5 US consumers are worried about future government spending cuts US consumers are unhappy with government spending cuts and pessimistic about the job market, their finances and overall economic growth, a survey showed on Friday. The Thomson Reuters/University of Michigan preliminary sentiment index for March fell to 71.8 from 77.6 in February. The gauge was projected to increase to 78. Overall, people surveyed referred unfavorably to the government's economic policies, specifically the federal spending cuts worth $85 billion that are expected to come into effect this month. Americans also felt the pinch of spiking petrol prices that drove up the cost of living, as the consumer price index jumped 0.7% February month-on-month, the biggest increase since June 2009, the Labor Department said Friday. Core prices, which exclude the volatile food and energy sectors, increased 0.2%, after January’s 0.3% gain. From a year ago, both overall prices and core costs gained 2%, which remains in line with the Fed’s target inflation rate, indicating that broader inflation pressures remained mild. A recent drop in gasoline prices, meanwhile, points to temporary inflationary pressure and isn't likely to alarm Federal Reserve officials. February 2%

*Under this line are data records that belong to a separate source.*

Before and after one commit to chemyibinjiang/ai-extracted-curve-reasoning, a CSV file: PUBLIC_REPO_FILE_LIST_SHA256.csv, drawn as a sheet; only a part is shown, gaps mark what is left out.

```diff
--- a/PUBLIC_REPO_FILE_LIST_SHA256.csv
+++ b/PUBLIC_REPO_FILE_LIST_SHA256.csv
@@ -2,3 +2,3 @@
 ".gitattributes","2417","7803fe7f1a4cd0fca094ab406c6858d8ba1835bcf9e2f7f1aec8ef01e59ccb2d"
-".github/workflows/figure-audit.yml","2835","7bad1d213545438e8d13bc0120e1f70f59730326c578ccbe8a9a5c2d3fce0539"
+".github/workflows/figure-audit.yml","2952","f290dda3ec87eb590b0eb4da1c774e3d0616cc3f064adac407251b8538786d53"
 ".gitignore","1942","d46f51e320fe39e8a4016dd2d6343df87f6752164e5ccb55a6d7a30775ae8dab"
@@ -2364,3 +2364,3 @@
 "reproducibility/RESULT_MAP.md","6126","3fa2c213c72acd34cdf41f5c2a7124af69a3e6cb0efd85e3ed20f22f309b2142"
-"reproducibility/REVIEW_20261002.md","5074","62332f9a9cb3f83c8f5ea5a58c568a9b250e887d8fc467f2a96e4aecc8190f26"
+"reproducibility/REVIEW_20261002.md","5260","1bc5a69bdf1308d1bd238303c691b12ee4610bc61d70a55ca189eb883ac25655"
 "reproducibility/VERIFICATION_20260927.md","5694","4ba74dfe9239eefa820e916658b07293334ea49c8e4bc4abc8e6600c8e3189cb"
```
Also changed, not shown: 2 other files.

6 US retail sales still strong Despite the softer consumer sentiment reading, data published on Wednesday shows that consumers shrugged off smaller paychecks and higher gasoline prices, and stepped up spending in February. Retail sales rose 1.1% to a seasonally adjusted $421.4 billion, the Commerce Department said Wednesday. January's increase was revised up to 0.2% from a 0.1% earlier estimate. The report shows consumers absorbing the combined strains of stagnant incomes, rising gasoline prices and a two-percentage-point increase in the payroll tax that went into effect at the start of the year. Many sustained their spending by relying on credit cards and late-arriving tax refunds as well as saving less, a shift that sent the personal saving rate down to its lowest point since before the 2008 recession. Core sales, which exclude autos, gasoline and building materials, and which many economists consider a better gauge of spending trends, increased 0.4%. Moreover, data on Friday pointed to a rebound in factory output in a sign of strength in manufacturing. Industrial production rose 0.7% in February, after a flat reading in January, figures from the Federal Reserve showed Friday.
7 Spanish bonds have climbed in recent sessions and the yield demanded by investors to hold 10-year Spanish debt instead of Italian bonds has almost vanished, having stood as wide as 0.75 percentage point in late February. Spanish yields were at their lowest levels in at least 14 months on Tuesday. Although Spain remains in recession, unemployment is on the rise and the budget deficit as a share of output is more than twice the ratio forecast for Italy this year, Spanish debt is benefiting from a more stable political backdrop. Nevertheless, with Spain saddled with chronically high unemployment and caught in a deep recession that looks likely to continue well into 2013, that trend seems to have started to reverse, as yields began to rise on Wednesday. Spain's retail sales fell for a 31st straight month in January, data showed on Thursday, while the country's struggling banks came under more pressure from a court ruling making it slightly easier for Spanish homeowners to fight evictions. Tension ease in euro area’s bond market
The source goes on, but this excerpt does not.